In model theory, a branch of mathematical logic, a complete first-order theory T is called stable in λ (an infinite cardinal number), if the Stone space of every model of T of size ≤ λ has itself size ≤ λ. T is called a stable theory if there is no upper bound for the cardinals κ such that T is stable in κ. The stability spectrum of T is the class of all cardinals κ such that T is stable in κ.
For countable theories there are only four possible stability spectra. The corresponding dividing lines are those for total transcendentality, superstability and stability. This result is due to Saharon Shelah, who also defined stability and superstability.

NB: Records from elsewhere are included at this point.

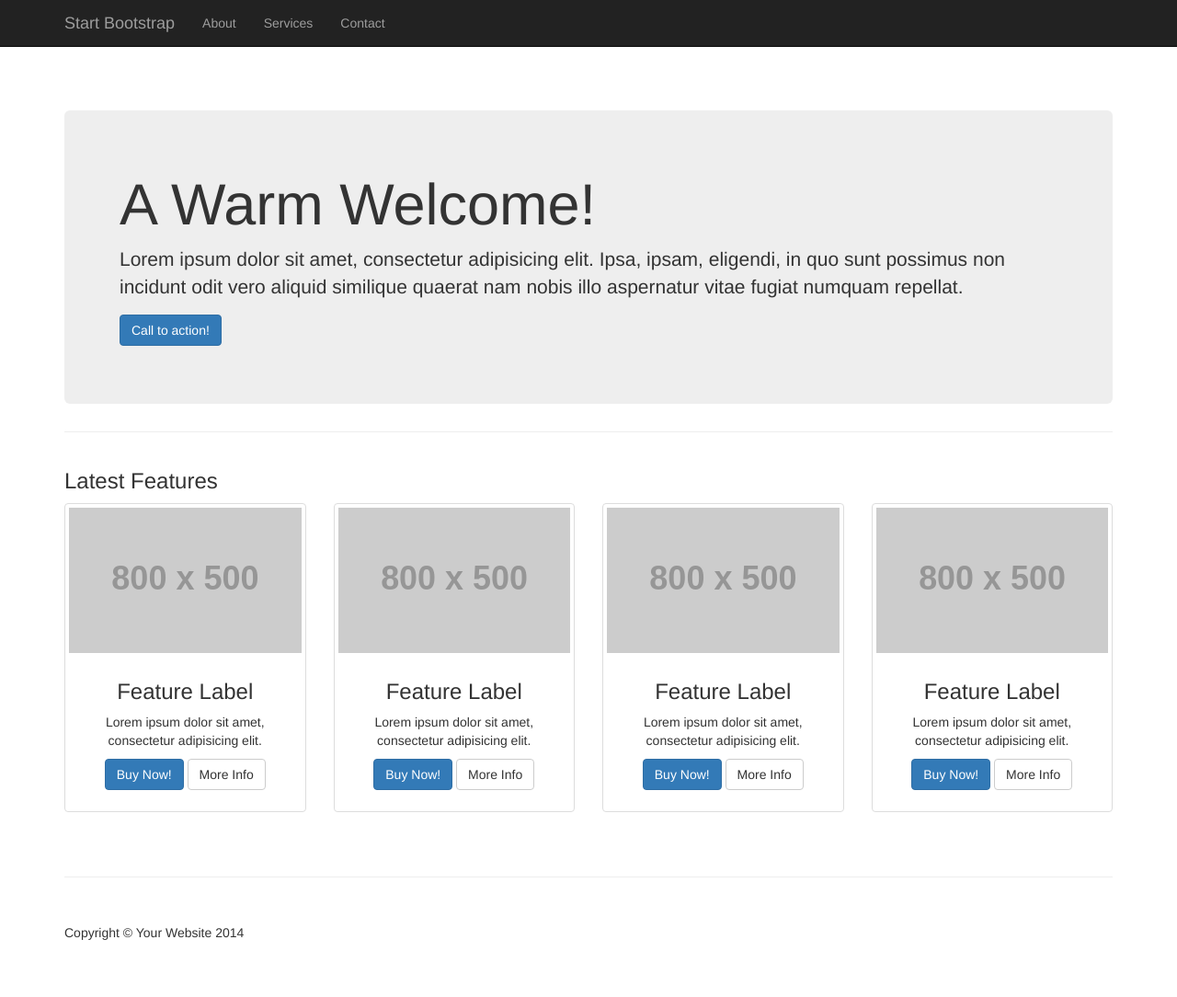
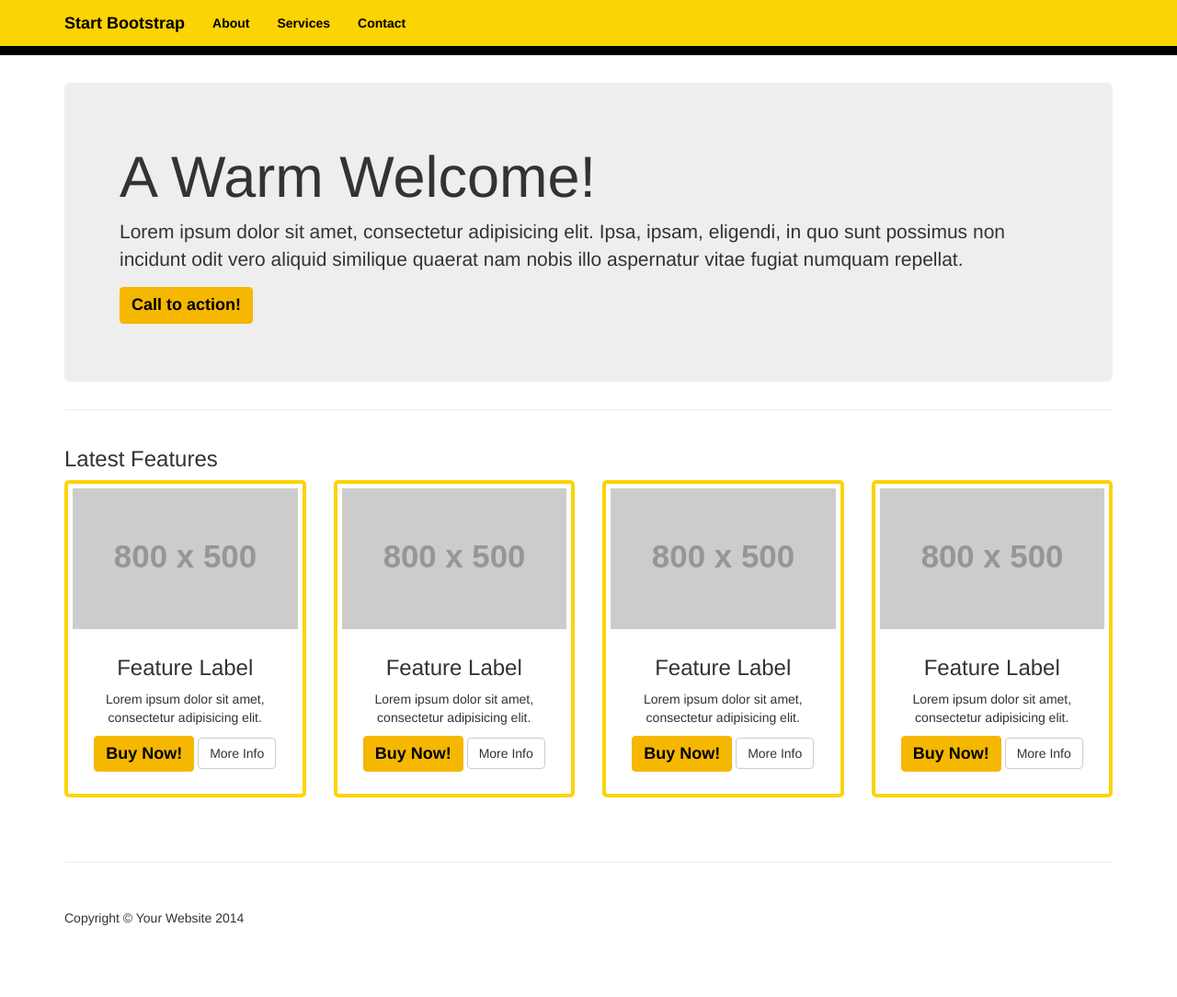
Before and after one commit to johnsonj561/CT-Auto, a PHP site: page / in a window 1280 px wide. Shown: the whole page at 92% size. After the commit the page ends 1006 px from the top, so only its background shows below. Run offline with PHP 8.4, Linux system fonts and the light colour scheme; grey boxes labelled with a size stand in for pictures from a placeholder-image service; some libraries are stand-ins or nearby versions.

Commit message:
Style Updates

```diff
--- a/css/heroic-features.css
+++ b/css/heroic-features.css
@@ -1,21 +1,190 @@
-/*!
- * Start Bootstrap - Heroic Features HTML Template (http://startbootstrap.com)
- * Code licensed under the Apache License v2.0.
- * For details, see http://www.apache.org/licenses/LICENSE-2.0.
- */
-
 body {
-    padding-top: 70px; /* Required padding for .navbar-fixed-top. Remove if using .navbar-static-top. Change if height of navigation changes. */
+  padding-top: 70px; /* Required padding for .navbar-fixed-top. Remove if using .navbar-static-top. Change if height of navigation changes. */
 }
 
+
+/******** PAGE DIVIDERS ********/
+
+.page-divider{
+  margin-top: 50px;
+  margin-bottom: 50px;
+  border-style: inset;
+  border-width: 2px;
+  border-color: #000B28;
+  width: 90%
+}
+
+
+
+/******** IMAGES ********/
+.image-description{
+  font-style: italic;
+  font-size: 12px;
+}
+
+.glyphicon{
+  margin-right: 10px;
+}
+
+/******* BORDERS *******/
+.black-border{
+  border: 5px solid #000;
+  margin: 0px;
+  border-radius: 6px;
+  padding: 20px 0px;
+
+}
+
+.yellow-border{
+  border: 5px solid #FCD303;
+  margin: 0px;
+  padding: 20px 0px;
+}
+
+.navy-border{
+  border: 3px solid #000B28;
+  border-radius: 6px;
+
+}
+
+
+/******* BUTTONS *******/
+
+.btn-primary {
+  color: #000;
+  background-color: #F5B700;
+  border-color: #F5B700;
+  font-weight: 600;
+  font-size: large;
+}
+
+.btn-primary:hover {
+  color: #fff;
+  background-color: #FCD303;
+  border-color: #FCD303;
+}
+
+
+/******* JUMBOTRON *******/
 .hero-spacer {
-    margin-top: 50px;
+  margin-top: 20px;
+}
+
+.hero-spacer-left {
+  margin-top: 60px;
 }
 
 .hero-feature {
-    margin-bottom: 30px;
+  margin-bottom: 30px;
 }
 
+.jumbotron>div>h1{
+  font-size: 40px;
+  margin-top: 0px;
+  color: #000;
+}
+
+.contact-link{
+  color: inherit;
+}
+
+.slogan{
+  font-size: 26px;
+}
+
+
+/********* THUMBNAILS ******/
+.thumbnail{
+  border: 4px solid #FCD303;
+  border-radius: 5px;
+  padding: 5px;
+}
+
+.row-1{
+  margin-top: 50px;
+}
+
+.feature-title{
+  margin-top: 40px;
+  margin-bottom: 10px;
+}
+
+.thumbnail-title{
+  font-size: 24px;
+
+}
+
+
+/******* NAVBAR *******/
+.navbar-inverse {
+  background-color: #FCD303;
+  border-color: #FCD303;
+  border-bottom-color: #000;
+  border-bottom-width: 10px;
+}
+.navbar-inverse .navbar-brand {
+  color: #000;
+  font-weight: 800;
+}
+.navbar-inverse .navbar-nav>li>a {
+  color: #000;
+  font-weight: 700;
+}
+
+
+/******** SOCIAL MEDIA **********/
+ul.share-buttons{
+  list-style:none;
+  padding:0;
+}
+ul.share-buttons li{
+  display:inline;
+}
+row.social-media ul{
+  margin:30px 0;
+}
+
+
+/*******CONTACT PAGE********/
+.location-line-2{
+  margin-left: 40px;
+  margin-top: -10px;
+}
+
+.contact-info{
+  border: 3px solid #FCD303;
+  margin: 0px;
+  padding: 15px 8px;
+  border-radius: 5px;
+
+}
+
+/******** FOOTER **********/
 footer {
-    margin: 50px 0;
+  margin: 50px 0;
 }
+
+
+
+
+
+/******** RESPONSIVE DESIGN *************/
+
+@media (min-width: 500px){
+  .mobile-only{
+    display: none;
+  }
+}
+
+@media(max-width: 500px){
+  .pc-only{
+    display: none;
+  }
+}
+
+
+/*@media (min-width: 400px) and (max-width: 991px) {
+.hidden-sm {
+display: none !important;
+}
+}*/
```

Read more about Stability Spectrum: The Stability Spectrum Theorem For Countable Theories, The Uncountable Case, See Also
Famous quotes containing the word stability:
“The world can be at peace only if the world is stable, and there can be no stability where the will is in rebellion, where there is not tranquility of spirit and a sense of justice, of freedom, and of right.”
—Woodrow Wilson (18561924)